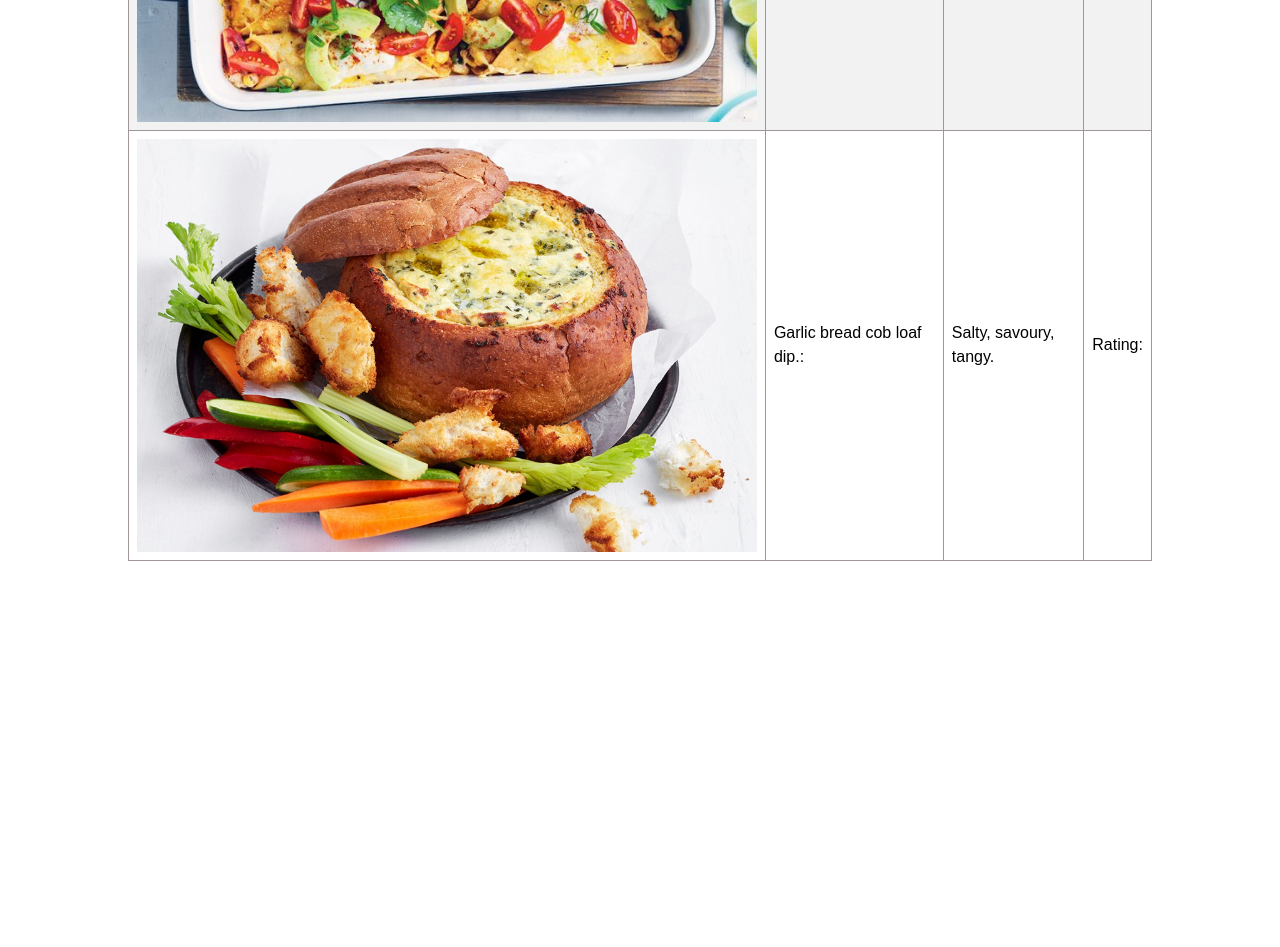
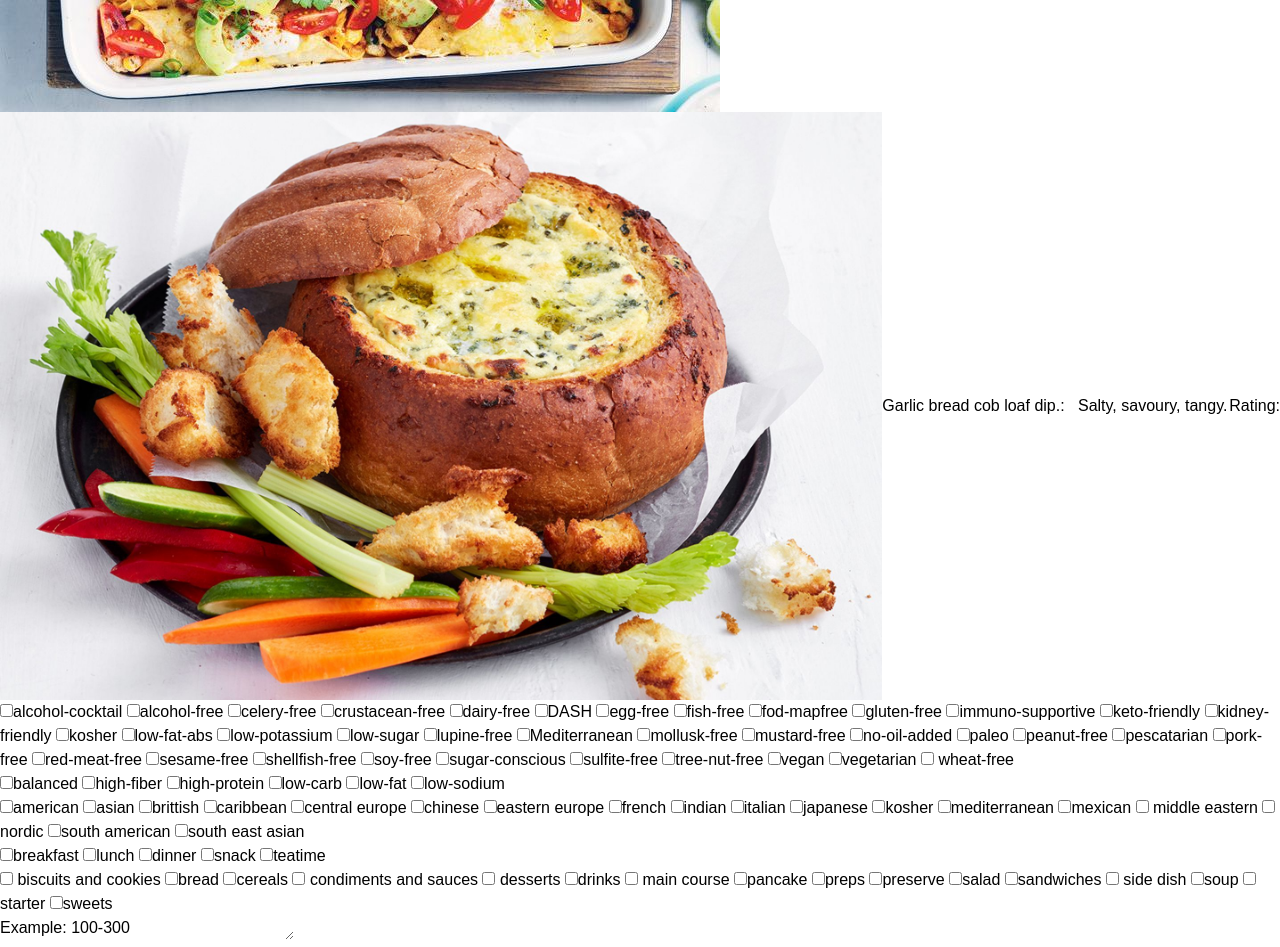
Before and after one commit to alghaibb/project1-grp3, a plain HTML site: page index.html in a window 1280 px wide. Shown: the part 1460-2407 px from the top of the page. Before the commit the page ends 2021 px from the top, so only its background shows below. Drawn offline with nearby package versions, Linux system fonts and the light colour scheme; files that its build step writes are made by us from their sources.

Commit message:
search params + java needs work, css

```diff
--- a/assets/js/script.js
+++ b/assets/js/script.js
@@ -178,3 +178,21 @@
     resultsTableEl.style.display = "none";
    // displayRecipes();                                                            //Hy being lazy - remove this at the end
 });
+
+// parameter the dogs
+let checkbox = document.getElementsByClassName("checkbox");
+let params = checkboxValue;
+
+if (checkbox.checked == true) {
+  params.append("health", "value");
+} else {
+  null;
+}
+console.log();
+
+
+
+
+//Add a second foo parameter.
+
+//Query string is now: 'foo=1&bar=2&foo=4'
--- a/index.html
+++ b/index.html
@@ -5,7 +5,7 @@
     <meta name="viewport" content="width=device-width, initial-scale=1.0">
     <meta http-equiv="X-UA-Compatible" content="ie=edge">
     <title>Group 3 Project</title>
-        <link rel="stylesheet" href="./assets/css/reset.css">
+    <link rel="stylesheet" href="./assets/reset.css">
     <script src="https://kit.fontawesome.com/2ff847350a.js" crossorigin="anonymous"></script>
     <script src="https://cdn.tailwindcss.com"></script>
     <link rel="stylesheet" href="./assets/css/style.css">
@@ -13,51 +13,33 @@
 <body>
     <!-- HEADER SECTION - MJ -->
     <header>
-            <h1 id = "heading" class="font-bold text-gray-800 text-4xl text-center mt-5">
-                <span class="text-4xl text-center mt-5 text-teal-600 font-bold">Recipies</span>
+        <h1 class="font-bold text-gray-800 text-2xl text-center mt-5">
+            <span class="text-2xl text-center mt-5 text-teal-600 font-bold">Recipies</span>
             for Disaster
         </h1>
     </header>
 
     <!-- NAVBAR SECTION - MJ -->
-        <div id = "search-recipe" class= "navbar flex justify-center">
-            <div class="search-box flex justify-center rounded bg-white-200">
-                <input
+    <div class="navbar flex justify-center">
+        <div class="search-box flex justify-center rounded bg-white">
+            <input class="checkbox"
             type="search"
             name="search"
             id="search"
             placeholder="Search for your desired recipie"
-                class="w-96 rounded bg-transparent px-4 py-1 text-gray-900 ring focus:outline-none focus:ring
+            class="w-96 rounded bg-transparent px-4 py-1 text-gray-900 focus:outline-none focus:ring
             focus:ring-teal-600">
+
             <button
             class="search-btn m-2 rounded bg-teal-800 px-4 py-2 text-white hover:bg-teal-600
             focus:outline-none focus:ring focus:ring-teal-600">
-
             <i class="fa-solid fa-magnifying-glass"></i></button>
         </div>
     </div>
 
-<!--Dynamic Recipe Results Table [HL]-->
-        <ul id="recipe-table-results" class = "recipe-table w-fit">
-
- <!-- Dynamic elements that will appear are:
-
-            element='li' class="recipe-container"
-                    element='div' class="link-link"
-                        element='a' class="link-image"
-                        element='img' class="link-img"
-                    element='div' class='recipe-detail-container'
-                        element='h2' class='recipe-title'
-                        element='p' class='recipe-detail'
-                        element='a' class='recipe-link'
-                        element='p' class='recipe-source'
-                        -->
-        </ul>
-
     <!-- RECIPIE TABLE - DM -->
     <div>
-
-            <table id="recipe-table-featured" class = "recipe-table">
+        <table id="customers">
             <tr>
                 <th>Picture:</th>
                 <th>Name:</th>
@@ -65,35 +47,140 @@
                 <th>Rating:</th>
             </tr>
             <tr>
-                    <td> <a href="https://www.taste.com.au/recipes/bbq-haloumi-vegetable-kebabs/e8f3a8fb-958c-4185-8644-f8d1ae78bfad"> <img src="./assets/images/bbq-haloumi-and-vegetable-kebabs-90408-1.jpeg" alt="Barbcue halloumi and vegetable kebabs."></a></td>
+                <td> <a href="https://www.taste.com.au/recipes/bbq-haloumi-vegetable-kebabs/e8f3a8fb-958c-4185-8644-f8d1ae78bfad"> <img src="img\bbq-haloumi-and-vegetable-kebabs-90408-1.jpeg" alt="Barbcue halloumi and vegetable kebabs."></a></td>
                 <td>Bbq, halloumi and vegetable kebabs.</td>
                 <td> Flavour profile: Spicy, umami, savoury.</td>
                 <td>Rating</td>
             </tr>
             <tr>
-                    <td> <a href="https://www.taste.com.au/recipes/honey-mustard-chicken-vegetables-rice/8bc5a0dd-4490-4e35-aa0a-62e2a2e0176d"> <img src="./assets/images/honey-mustard-chicken-and-vegetables-with-rice-106504-1.jpeg" alt="Honey mustard chicken and vegetables with rice."</td>
+                <td> <a href="https://www.taste.com.au/recipes/honey-mustard-chicken-vegetables-rice/8bc5a0dd-4490-4e35-aa0a-62e2a2e0176d"> <img src="img\honey-mustard-chicken-and-vegetables-with-rice-106504-1.jpeg" alt="Honey mustard chicken and vegetables with rice."</td>
                 <td>Honey mustard chicken and vegetables with rice.</td>
                 <td>Flavour profile: Sweet, salty, savoury.</td>
                 <td>Rating</td>
             </tr>
             <tr>
-                    <td>  <a href="https://www.taste.com.au/recipes/creamy-chicken-enchiladas-recipe/tx0pdfij"> <img src="./assets/images/april21_creamy-chicken-enchiladas-taste-170173-1.jpg" alt="creamy chicken enchiladas."></td>
+                <td>  <a href="https://www.taste.com.au/recipes/creamy-chicken-enchiladas-recipe/tx0pdfij"> <img src="img\april21_creamy-chicken-enchiladas-taste-170173-1.jpg" alt="creamy chicken enchiladas."></td>
                 <td>Creamy chicken enchiladas.</td>
                 <td>Flavour profile: Spicy, salty, umami.</td>
                 <td>Rating:</td>
             </tr>
             <tr>
-                    <td> <a href="https://www.taste.com.au/recipes/garlic-bread-cob-loaf-dip/no6qdkkc"> <img src="./assets/images/garlic-bread-cob-loaf-dip-142839-2.jpg" alt="Garlic chicken cob loaf." ></td>
+                <td> <a href="https://www.taste.com.au/recipes/garlic-bread-cob-loaf-dip/no6qdkkc"> <img src="img\garlic-bread-cob-loaf-dip-142839-2.jpg" alt="Garlic chicken cob loaf." ></td>
                 <td>Garlic bread cob loaf dip.:</td>
                 <td>Salty, savoury, tangy.</td>
                 <td>Rating:</td>
             </tr>
         </table>
     </div>
+    <div>
+      <form action="health">
+        <input class="checkbox" type="checkbox" value="alcohol-cocktail">alcohol-cocktail
+        <input class="checkbox" type="checkbox" value="alcohol-free">alcohol-free
+        <input class="checkbox" type="checkbox" value="celery-free">celery-free
+        <input class="checkbox" type="checkbox" value="crustacean-free">crustacean-free
+        <input class="checkbox" type="checkbox" value="dairy-free">dairy-free
+        <input class="checkbox" type="checkbox" value="DASH">DASH
+        <input class="checkbox" type="checkbox" value="egg-free">egg-free
+        <input class="checkbox" type="checkbox" value="fish-free">fish-free
+        <input class="checkbox" type="checkbox" value="fodmap-free">fod-mapfree
+        <input class="checkbox" type="checkbox" value="gluten-free">gluten-free
+        <input class="checkbox" type="checkbox" value="immuno-supportive">immuno-supportive
+        <input class="checkbox" type="checkbox" value="keto-friendly">keto-friendly
+        <input class="checkbox" type="checkbox" value="kidney-friendly">kidney-friendly
+        <input class="checkbox" type="checkbox" value="kosher">kosher
+        <input class="checkbox" type="checkbox" value="low-fat-abs">low-fat-abs
+        <input class="checkbox" type="checkbox" value="low-potassium">low-potassium
+        <input class="checkbox" type="checkbox" value="low-sugar">low-sugar
+        <input class="checkbox" type="checkbox" value="lupine-free">lupine-free
+        <input class="checkbox" type="checkbox" value="Mediterranean">Mediterranean
+        <input class="checkbox" type="checkbox" value="mollusk-free">mollusk-free
+        <input class="checkbox" type="checkbox" value="mustard-free">mustard-free
+        <input class="checkbox" type="checkbox" value="no-oil-added">no-oil-added
+        <input class="checkbox" type="checkbox" value="paleo">paleo
+        <input class="checkbox" type="checkbox" value="peanut-free">peanut-free
+        <input class="checkbox" type="checkbox" value="pescatarian">pescatarian
+        <input class="checkbox" type="checkbox" value="pork-free">pork-free
+        <input class="checkbox" type="checkbox" value="red-meat-free">red-meat-free
+        <input class="checkbox" type="checkbox" value="sesame-free">sesame-free
+        <input class="checkbox" type="checkbox" value="shellfish-free">shellfish-free
+        <input class="checkbox" type="checkbox" value="soy-free">soy-free
+        <input class="checkbox" type="checkbox" value="sugar-conscious">sugar-conscious
+        <input class="checkbox" type="checkbox" value="sulfite-free">sulfite-free
+        <input class="checkbox" type="checkbox" value="tree-nut-free">tree-nut-free
+        <input class="checkbox" type="checkbox" value="vegan">vegan
+        <input class="checkbox" type="checkbox" value="vegetarian">vegetarian
+        <input class="checkbox" type="checkbox" value="wheat-free"> wheat-free
+      </form>
+    </div>
+      <form action="diet">
+      <div id="diet">
+        <input class="checkbox" type="checkbox" value="balanced">balanced
+        <input class="checkbox" type="checkbox" value="high-fiber">high-fiber
+        <input class="checkbox" type="checkbox" value="high-protein">high-protein
+        <input class="checkbox" type="checkbox" value="low-carb">low-carb
+        <input class="checkbox" type="checkbox" value="low-fat">low-fat
+        <input class="checkbox" type="checkbox" value="low-sodium">low-sodium
+      </div>
+    </form>
+    <form action="cuisineType">
+      <div id="cuisineType">
+        <input class="checkbox" type="checkbox" value="american">american
+        <input class="checkbox" type="checkbox" value="asian">asian
+        <input class="checkbox" type="checkbox" value="brittish">brittish
+        <input class="checkbox" type="checkbox" value="caribbean">caribbean
+        <input class="checkbox" type="checkbox" value="central europe">central europe
+        <input class="checkbox" type="checkbox" value="chinese">chinese
+        <input class="checkbox" type="checkbox" value="eastern europe">eastern europe
+        <input class="checkbox" type="checkbox" value="french">french
+        <input class="checkbox" type="checkbox" value="indian">indian
+        <input class="checkbox" type="checkbox" value="italian">italian
+        <input class="checkbox" type="checkbox" value="japanese">japanese
+        <input class="checkbox" type="checkbox" value="kosher">kosher
+        <input class="checkbox" type="checkbox" value="mediterranean">mediterranean
+        <input class="checkbox" type="checkbox" value="mexican">mexican
+        <input class="checkbox" type="checkbox" value="middle eastern"> middle eastern
+        <input class="checkbox" type="checkbox" value="nordic">nordic
+        <input class="checkbox" type="checkbox" value="south american">south american
+        <input class="checkbox" type="checkbox" value="south east asian">south east asian
+      </div>
+    </form>
+      <form action="mealType">
+      <div id="mealType">
+        <input class="checkbox" type="checkbox" value="breakfast">breakfast
+        <input class="checkbox" type="checkbox" value="lunch">lunch
+        <input class="checkbox" type="checkbox" value="dinner">dinner
+        <input class="checkbox" type="checkbox" value="snack">snack
+        <input class="checkbox" type="checkbox" value="teatime">teatime
+      </div>
+    </form>
+    <form action="dishType">
+      <div id="dishType">
+        <input class="checkbox" type="checkbox" value="biscuits and cookies"> biscuits and cookies
+        <input class="checkbox" type="checkbox" value="bread">bread
+        <input class="checkbox" type="checkbox" value="cereals">cereals
+        <input class="checkbox" type="checkbox" value="condiments and sauces"> condiments and sauces
+        <input class="checkbox" type="checkbox" value="desserts"> desserts
+        <input class="checkbox" type="checkbox" value="drinks">drinks
+        <input class="checkbox" type="checkbox" value="main course"> main course
+        <input class="checkbox" type="checkbox" value="pancake">pancake
+        <input class="checkbox" type="checkbox" value="preps">preps
+        <input class="checkbox" type="checkbox" value="preserve">preserve
+        <input class="checkbox" type="checkbox" value="salad">salad
+        <input class="checkbox" type="checkbox" value="sandwiches">sandwiches
+        <input class="checkbox" type="checkbox" value="side dish"> side dish
+        <input class="checkbox" type="checkbox" value="soup">soup
+        <input class="checkbox" type="checkbox" value="starter">starter
+        <input class="checkbox" type="checkbox" value="sweets">sweets
+      </div>
+
+      <div>
+        <textarea name="Calories" id="calorieTextArea" cols="30" rows="1">Example: 100-300</textarea>
+      </div>
+
+
 
     <footer></footer>
 </body>
-
 <script
   src="https://code.jquery.com/jquery-3.7.1.min.js"
   integrity="sha256-/JqT3SQfawRcv/BIHPThkBvs0OEvtFFmqPF/lYI/Cxo="
```
Lines whose indentation alone changed are shown as unchanged.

::::::::::

Work to be completed:
Among the lines of the data, which ones contain the word "link"? Show them.

Written answer:
-        <link rel="stylesheet" href="./assets/css/reset.css">
+    <link rel="stylesheet" href="./assets/reset.css">
     <link rel="stylesheet" href="./assets/css/style.css">
-                    element='div' class="link-link"
-                        element='a' class="link-image"
-                        element='img' class="link-img"
-                        element='a' class='recipe-link'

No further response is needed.